Volume 36, Issue 2, 2011
Volume 36 Issue 2 2011
Can Western Democracy Models be institutionalized in Africa? Reviewing Contemporary Problems and Prospects
Abstract This article is focused on major issues surrounding the dynamic development of contemporary democracy in Africa. In particular, it reviews the post Cold-War era that has been characterized by a worldwide spread of liberal democracy models, and also scrutinizes the peculiarities of African nations as they adjust to the demanding tenets of democracy. Given the colonial legacy bedeviling Africa, the paper evaluates the impact of change resulting from the ‘wind’ of democracy that has swept the continent since 1989. It concludes that democracy has its merits but that it should be adopted and adapted to Africans’ value systems to serve as a galvanizing instrument of development. It acknowledges that the process of democratization will evolve gradually overtime and its institutionalization will require a strong political will from all stakeholders within and outside the continent.
The categories of space and time are crucial variables in the constitution of what many scholars deem as modernity. However, due to the almost exclusive interpretation of space and time as components of a modernity coupled with global capitalism (Harvey, Jameson), discussions of a socialist space and time as a construction of an alternate modernity during the 60s and 70s—in particular across the Third World—have been neglected. Julius Nyerere’s project of collectivation, or ujamaa, in Tanzania during this period is a prime example of an attempt to develop the nation state outside of the capitalist format. While it would be interesting to explore the connections Nyerere had with other socialist Third World countries like China within the international context and their attempts at nation building, this paper will focus on an analysis of the Tanzanian government’s decision in 1973 to move the capital of the country from the Eastern port city of Dar es Salaam, to the more centrally located Dodoma. The questions of primary importance are: How did moving the Tanzanian capital from Dar es Salaam to Dodoma in 1973 embody Nyerere’s vision of socialist African development? Or more specifically, how did the socialist urban planning of Dodoma fit into the greater project of ujamaa and rural development? And finally, how was the planned construction of a new urban capital an attempt at a definition of socialist space and time?
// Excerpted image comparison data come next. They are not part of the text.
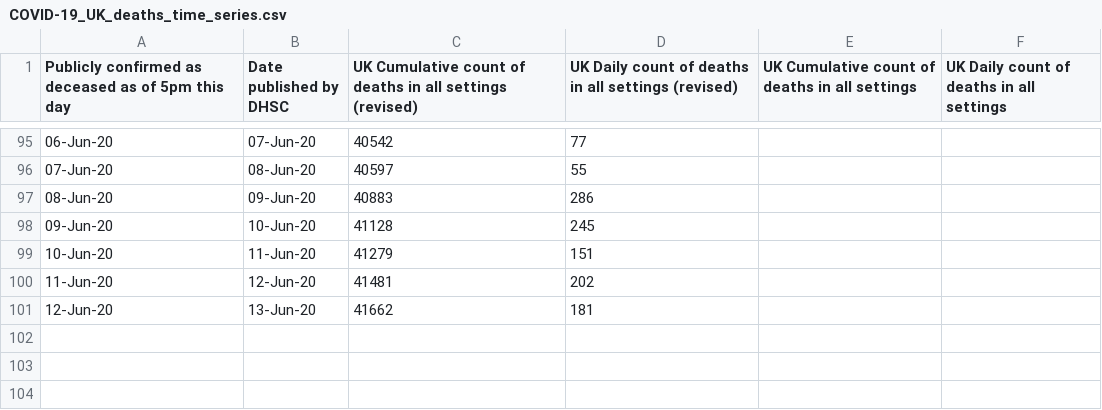
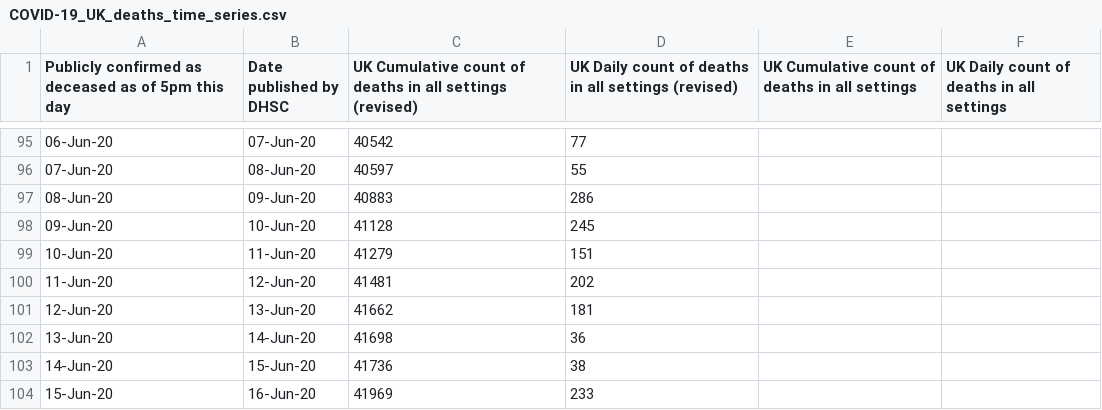
Before and after one commit to MARYDS/Coronavirus-Power-BI, a CSV file: data/COVID-19_UK_deaths_time_series.csv, drawn as a sheet; only a part is shown, gaps mark what is left out.

```diff
--- a/data/COVID-19_UK_deaths_time_series.csv
+++ b/data/COVID-19_UK_deaths_time_series.csv
@@ -101 +101,4 @@
 12-Jun-20,13-Jun-20,41662,181,,
+13-Jun-20,14-Jun-20,41698,36,,
+14-Jun-20,15-Jun-20,41736,38,,
+15-Jun-20,16-Jun-20,41969,233,,
```
Also changed, not shown: data/COVID-19_UK_testing_capacity_time_series.csv, data/COVID-19_UK_testing_time_series.csv, 9 other files.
Less than two decades into a new democracy, South African black youth are facing social, political, and economic problems handed down to them by the oppressive Apartheid government. While many youth participate in extracurricular activities through non-governmental organizations, this thesis looks specifically at those youth that engage in projects that train them as community activists and leaders. Using two activist organizations as windows into this topic, I ask if involving youth in community activism can decrease their involvement in crime as well as increase their self-identification as community leaders. Rather than focusing on solutions that simply keep young people off the streets by providing childcare and vocational training, or reiterate HIV/AIDS prevention techniques, I examine how some youth are actively becoming leaders themselves - in the hopes that they will not just better their own lives but confront social problems at both the local and national levels.